[GIVEN DATA — start]
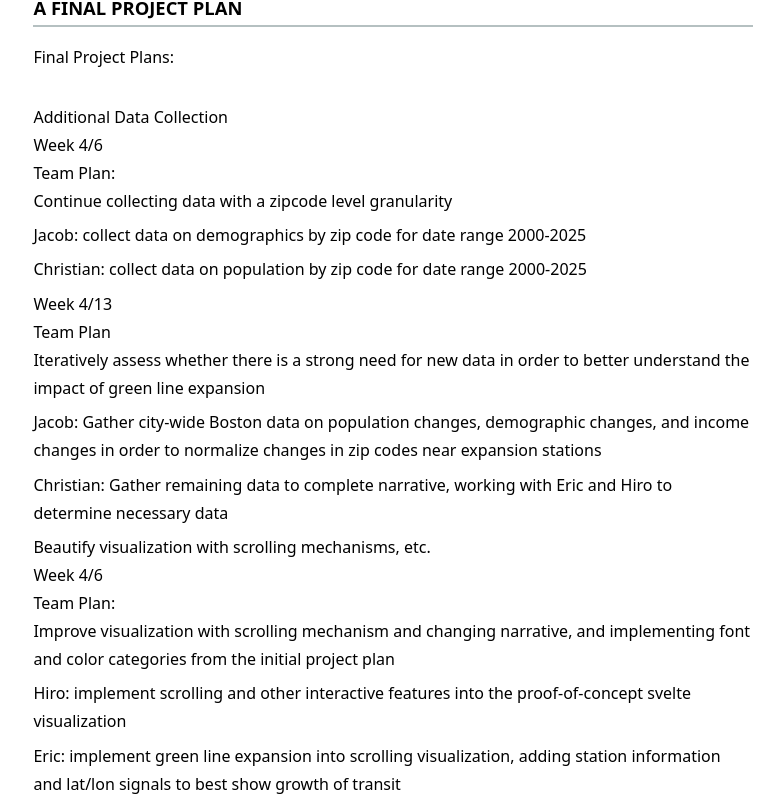
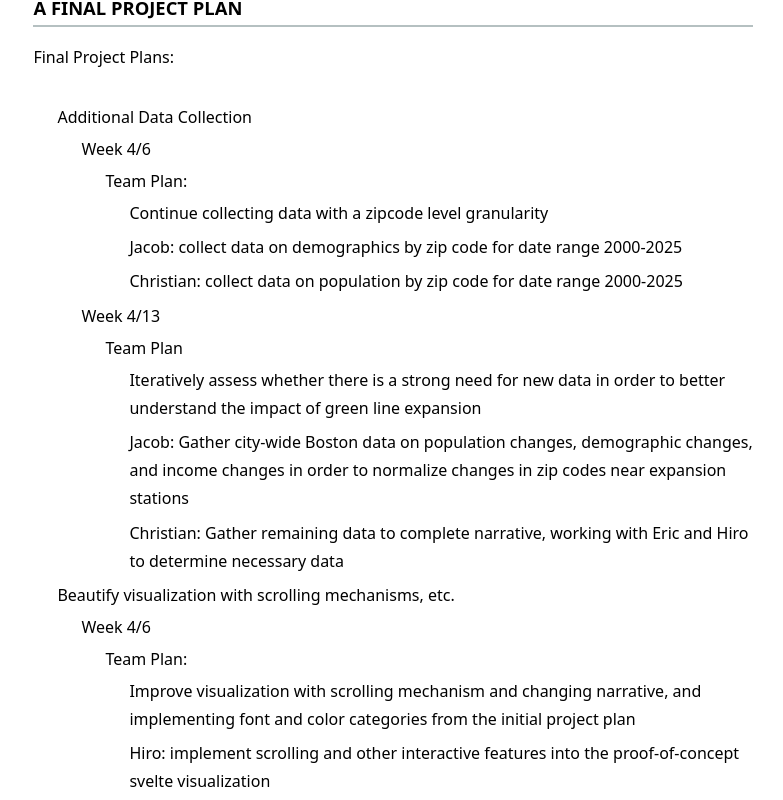
Before and after one commit to jacob-lebovitz/MIT_FP2-Proof-of-Concept_Greater-Boston-Viz, a SvelteKit app: page / in a window 1280 px wide. Shown: the part 10640-11440 px from the top of the page, without its empty margins (149-932 px from the left). Built offline with nearby package versions, Linux system fonts and the light colour scheme.

Commit message:
Update style.css
writeup format

```diff
--- a/src/style.css
+++ b/src/style.css
@@ -186,6 +186,26 @@ section:nth-of-type(2) .role .position-line p:first-child strong {
     font-weight: bold;
 }
 
+.writeup ul {
+  list-style-position: outside;
+  margin-left: 1.5rem;
+  padding-left: 1rem;
+}
+
+.writeup ul li::marker {
+  color: #444;
+  font-size: 0.9rem;
+}
+
+.writeup ul ul {
+  margin-top: 0.25rem;
+  margin-bottom: 0.25rem;
+}
+
+.writeup li {
+  margin-bottom: 0.35rem;
+}
+
 /* .reading {
     display: grid;
     grid-template-columns: repeat(auto-fill, minmax(15em, 1fr));
```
[GIVEN DATA — finish]
» PROBLEM
Reading through the records above, report each line in which the string "writeup" is found.

» RESPONSE TO THIS EXERCISE
writeup format
+.writeup ul {
+.writeup ul li::marker {
+.writeup ul ul {
+.writeup li {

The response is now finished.